I owe my ex-boyfriend who has a dresser drawer filled with twenty-dollar bills for lifting a fistful every morning. His globular non-working entrepreneurial-ass sponges off the work of his employees at his nightclub. He unloads his wads of twenties out of his jean pockets every weekend night and every weekend morning I stuff a pile in my purse while he snores away. His spongy stomach rising and falling like the national debt or a mattress stuffed with cash, dreaming of becoming a millionaire by the time he’s thirty.
He owes me for putting up with his eye-humping every time some tropical scent of a girl shimmers in his periphery. He wants to nail everything he hasn’t. I open the door to his home office. I find mounted heads–blondes, brunettes and redheads all leering down from the walls on wood planks. Whenever we’re out and he’s lusting after something that sashays, I act like I care. He flusters, quickly smothers me in a hug, yells for champagne dragging out his cash-pile, drowning the table in it. The world hungers for it and ultimately, for him, he believes.
One night, I surprise him, unlock his front door and tiptoe up the stairs. He has converted the top two floors of a brownstone into a duplex apartment with winding staircase and all. Nothing but cliché here. I catch his luminous, bare ass in bed with another girl. I am angry in a seething-quiet-got-to-have-retribution kind of way. He has a love-thing with his clothes. He even takes his jeans to the cleaners each week. I go to his closet and grab handfuls of plastic. I walk across the room and dump them all off the third story balcony. He is screaming. I find beauty in the way they drift and fly before landing. I hear him running downstairs. The stumbling girl snatches up her outfit, swearing behind me. He is outside in his underwear racing around, attempting to grab items before they hit the ground. He isn’t successful.

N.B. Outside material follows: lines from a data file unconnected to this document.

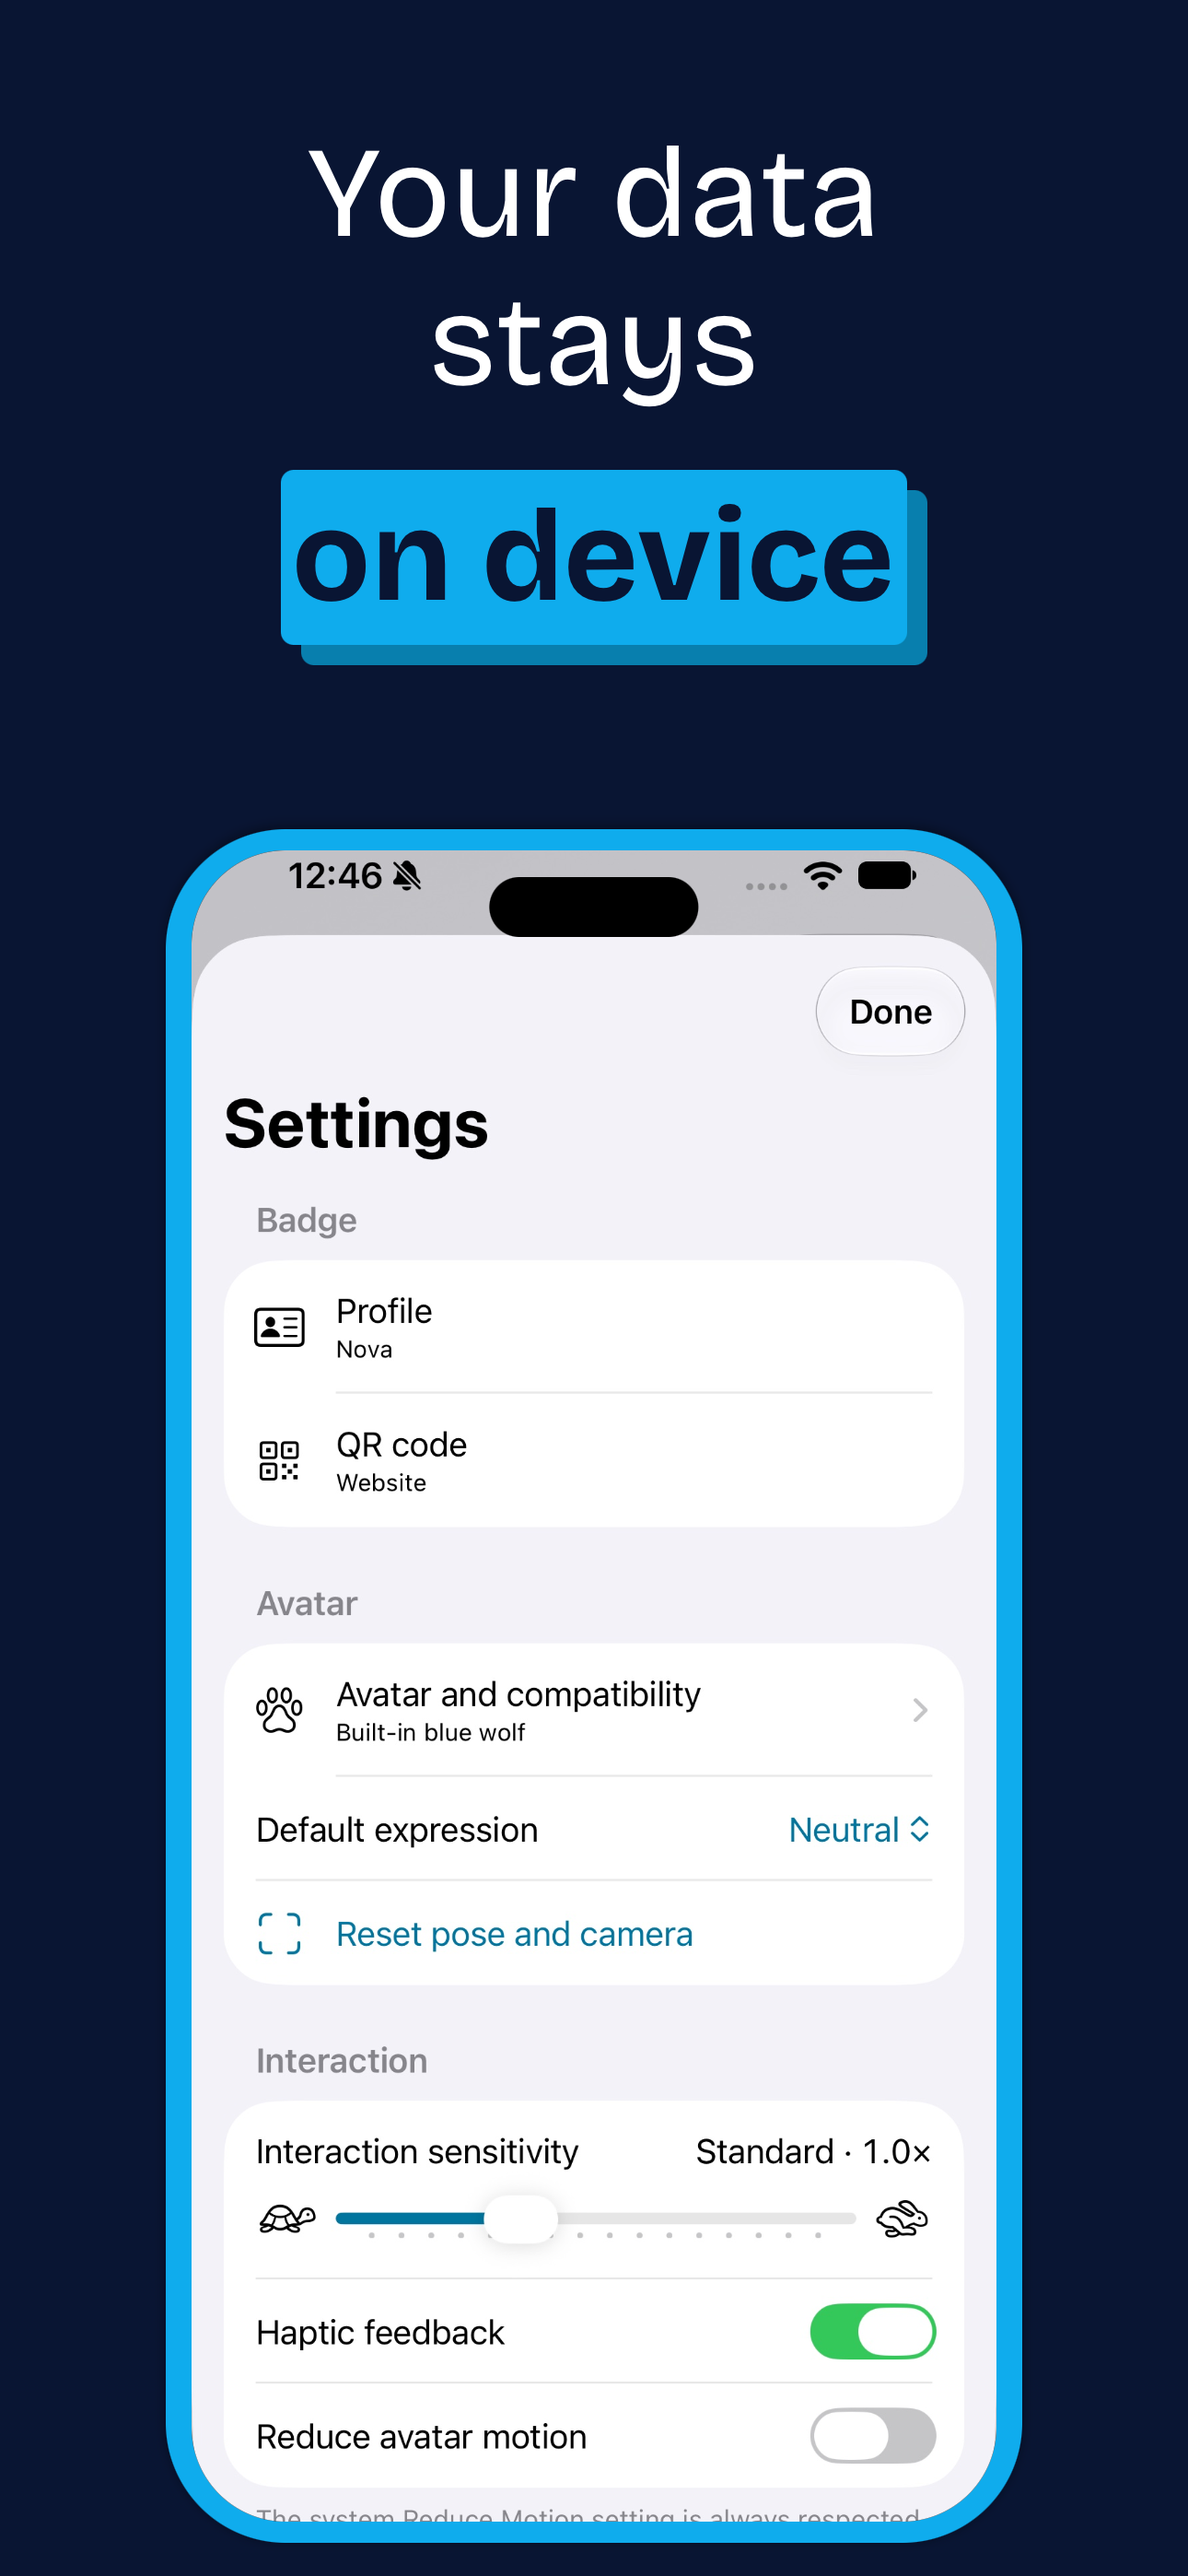
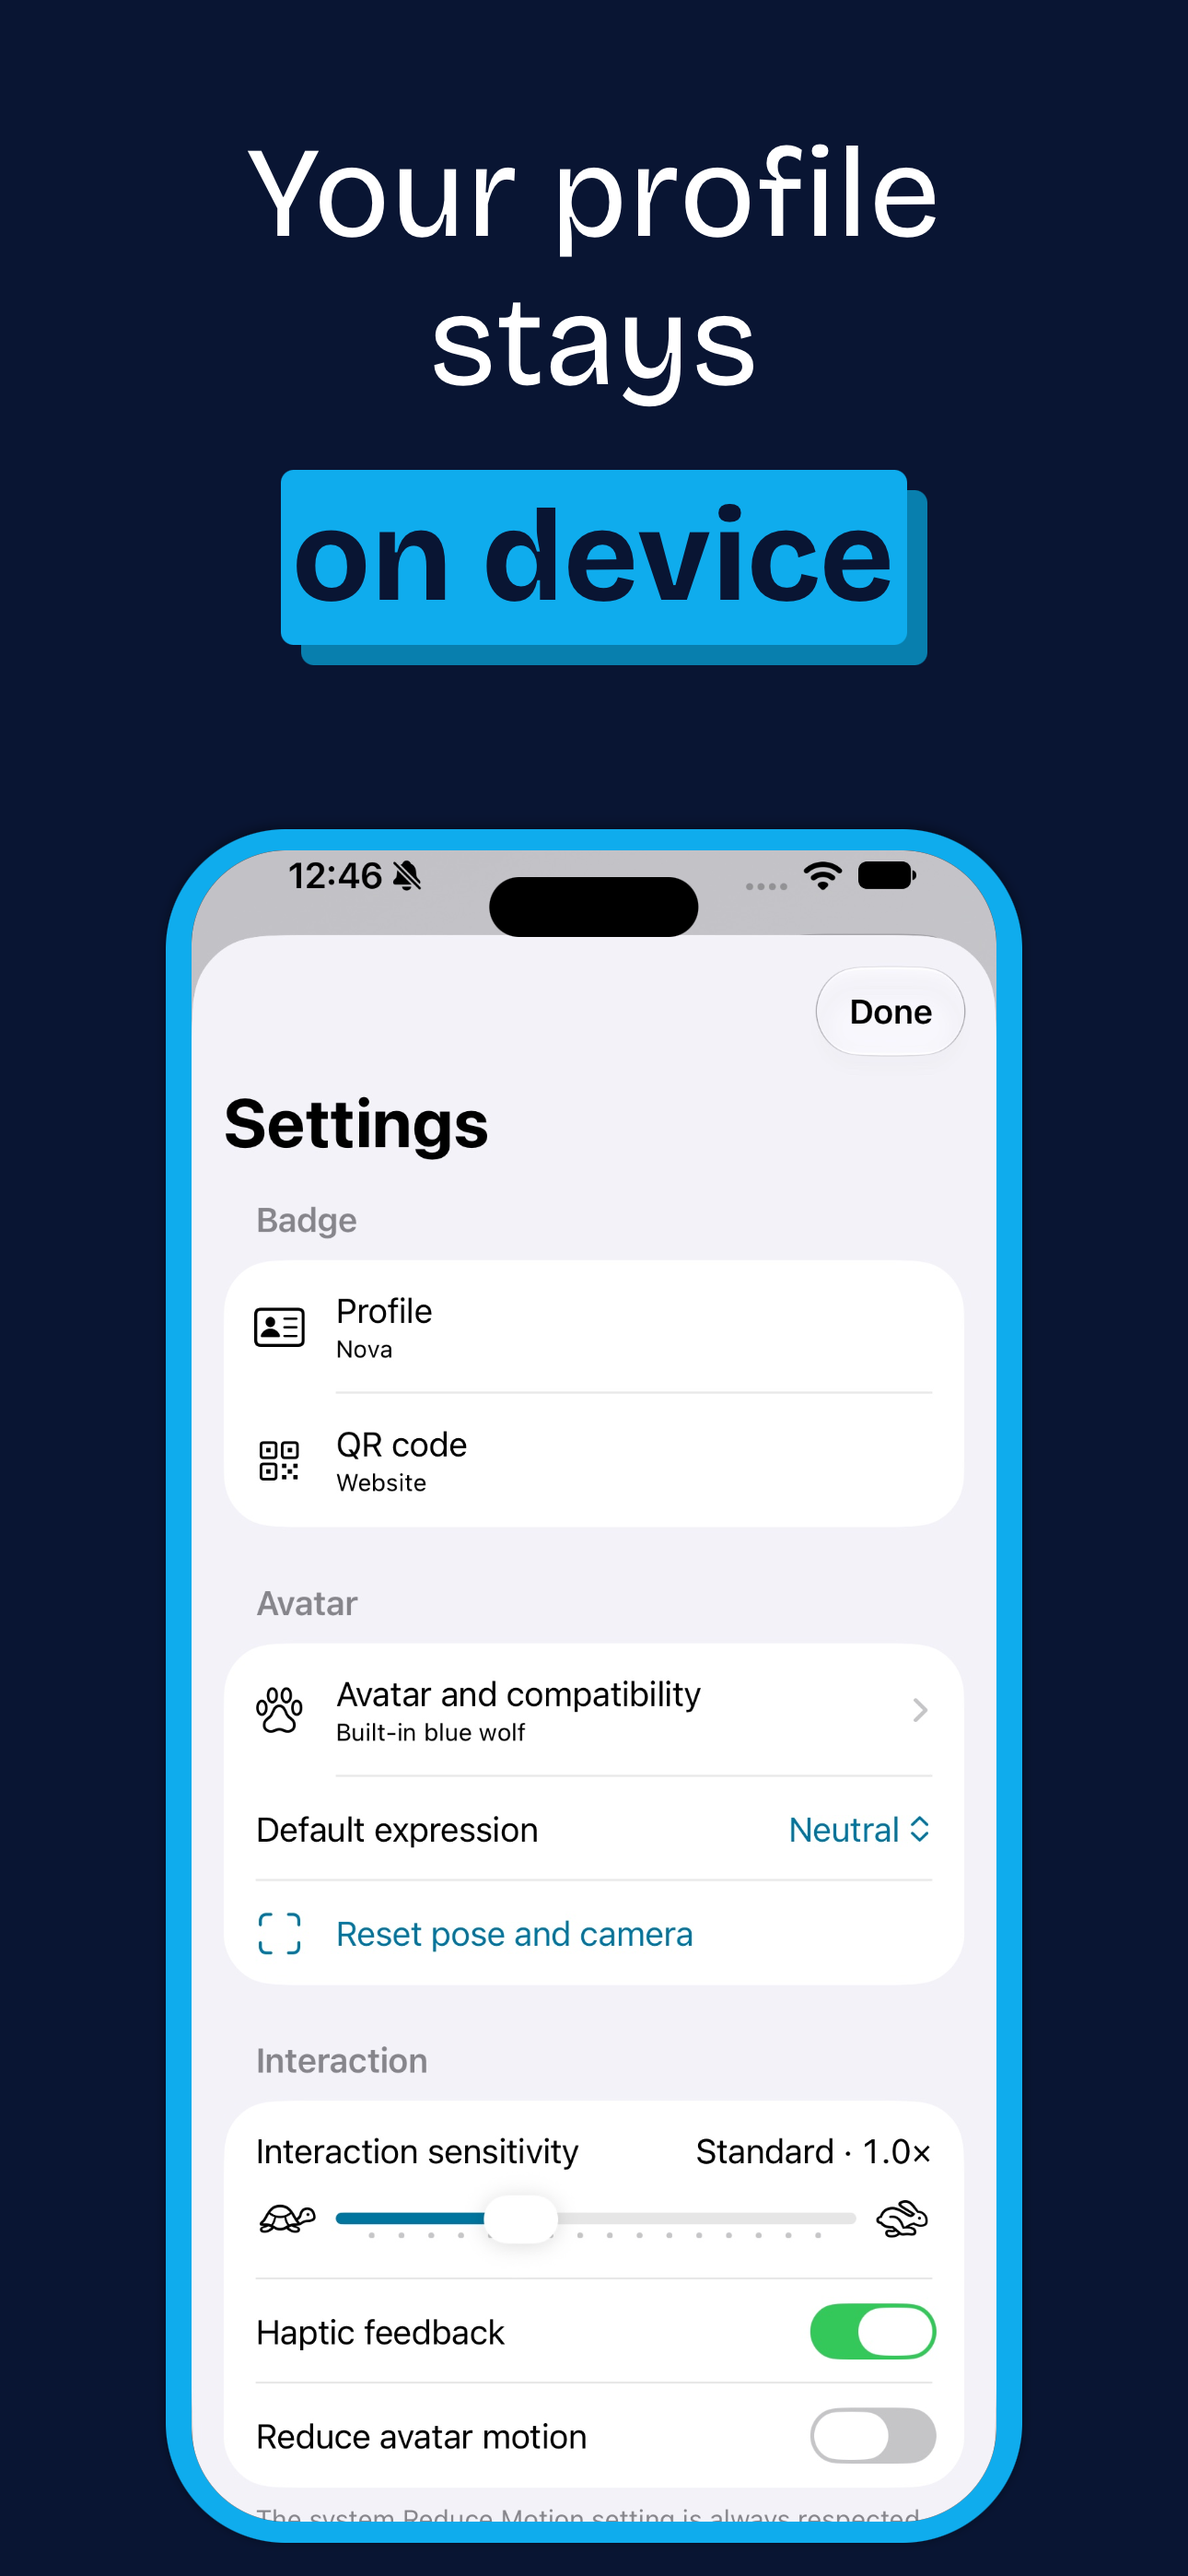
docs: clarify profile privacy in store screenshot

Changed region(s): [[0.2171, 0.0311, 0.8062, 0.0933]]

diff --git a/docs/APP_STORE_LISTING.md b/docs/APP_STORE_LISTING.md
@@ -76,11 +76,11 @@ Five screenshots were uploaded to the 6.9-inch iPhone slot on 2026-09-24, in thi
 2. `02_Stories.png` — Enlarged QR code.
 3. `03_Explore.png` — Profile editor.
 4. `04_Everywhere.png` — Avatar import.
-5. `05_Engaging.png` — Settings and on-device privacy.
+5. `05_Engaging.png` — Settings; “Your profile stays on device.”
 
 The cleaned upload files are in `assets/app-store/`. The five iPhone files are 1290 × 2796; that is an accepted 6.9-inch iPhone screenshot size, but the exported files do not prove which simulator model captured them. `06_iPad_Badge.png` is a 13-inch iPad Pro simulator capture at 2064 × 2752 and was uploaded on 2026-09-24. The QR points to the public SonaPin site, not a personal contact.
 
-Apple's current 6.9-inch screenshot specifications also accept 1320 × 2868 for iPhone 18 Pro Max. Refresh the five iPhone screenshots at that size before the public release, using the iPhone 18 Pro Max simulator and Open Screenshot Generator. Where the UI and localization are the same, App Store Connect can scale the highest-resolution screenshots across sizes. See [Apple's screenshot specifications](https://developer.apple.com/help/app-store-connect/reference/app-information/screenshot-specifications).
+The local `05_Engaging.png` now says “Your profile stays on device,” which accurately describes profile storage while Sentry sends limited crash and hang diagnostics. App Store Connect still needs the refreshed screenshot set. Before public release, recapture and export all five at 1320 × 2868 using the iPhone 18 Pro Max simulator and Open Screenshot Generator. Where the UI and localization are the same, App Store Connect can scale the highest-resolution screenshots across sizes. See [Apple's screenshot specifications](https://developer.apple.com/help/app-store-connect/reference/app-information/screenshot-specifications).
 
 ## Age-rating notes
 

diff --git a/docs/IMPLEMENTATION_CHECKLIST.md b/docs/IMPLEMENTATION_CHECKLIST.md
@@ -42,7 +42,7 @@ SonaPin is a released open-source iOS project with a TestFlight build. Public Ap
 - [x] Confirm an installed TestFlight build: 1.0.0 build 1 is testing in the Private Beta group.
 - [x] Upload five iPhone screenshots and save updated App Store listing copy.
 - [x] Upload the 13-inch iPad screenshot.
-- [ ] Refresh the five iPhone screenshots at 1320 × 2868 on iPhone 18 Pro Max; keep the first three focused on the badge, QR scan, and customization.
+- [ ] Refresh and upload all five iPhone screenshots at 1320 × 2868 on iPhone 18 Pro Max, including the corrected “Your profile stays on device” copy; keep the first three focused on the badge, QR scan, and customization.
 
 Simulator results do not clear the physical-device or App Store Connect gates.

I’m at my desk six months later when the phone rings. I hear his voice. “Baby,” he says. “I’ve got to see you. Listen, I got tickets for “The Cure.” I know you love them. First row center, baby! Only the best for you.”
I tell him, “The Cure” is not even on tour right now. He sweats this one out with his babbling, “Can’t live without you,” and “Let’s make this a real commitment,” campaign. I am about to hang up.
He says, “Baby, I’ll take you anywhere you want to go. Anywhere in the world. Say the word, I’ll book those tickets and we’ll be on our way!” I hang up. I think about his drawer filled with cash. It’s February in Chicago and I’m sick of the blustery face-blast of icy winds. I know nothing comes for free, but I’m no fool. I pull out the atlas.
Meg Tuite‘s writing has appeared or is forthcoming in numerous journals including Berkeley Fiction Review, 34th Parallel, Valpairaso Literary Review, One, the Journal, Monkeybicycle, Hawaii Review and Boston Literary Magazine. She is the fiction editor of The Santa Fe Literary Review and Connotation Press. Her novel “Domestic Apparition” (2011) is now available through San Francisco Bay Press. She has a monthly column “Exquisite Quartet” up at Used Furniture Review. Visit her blog here.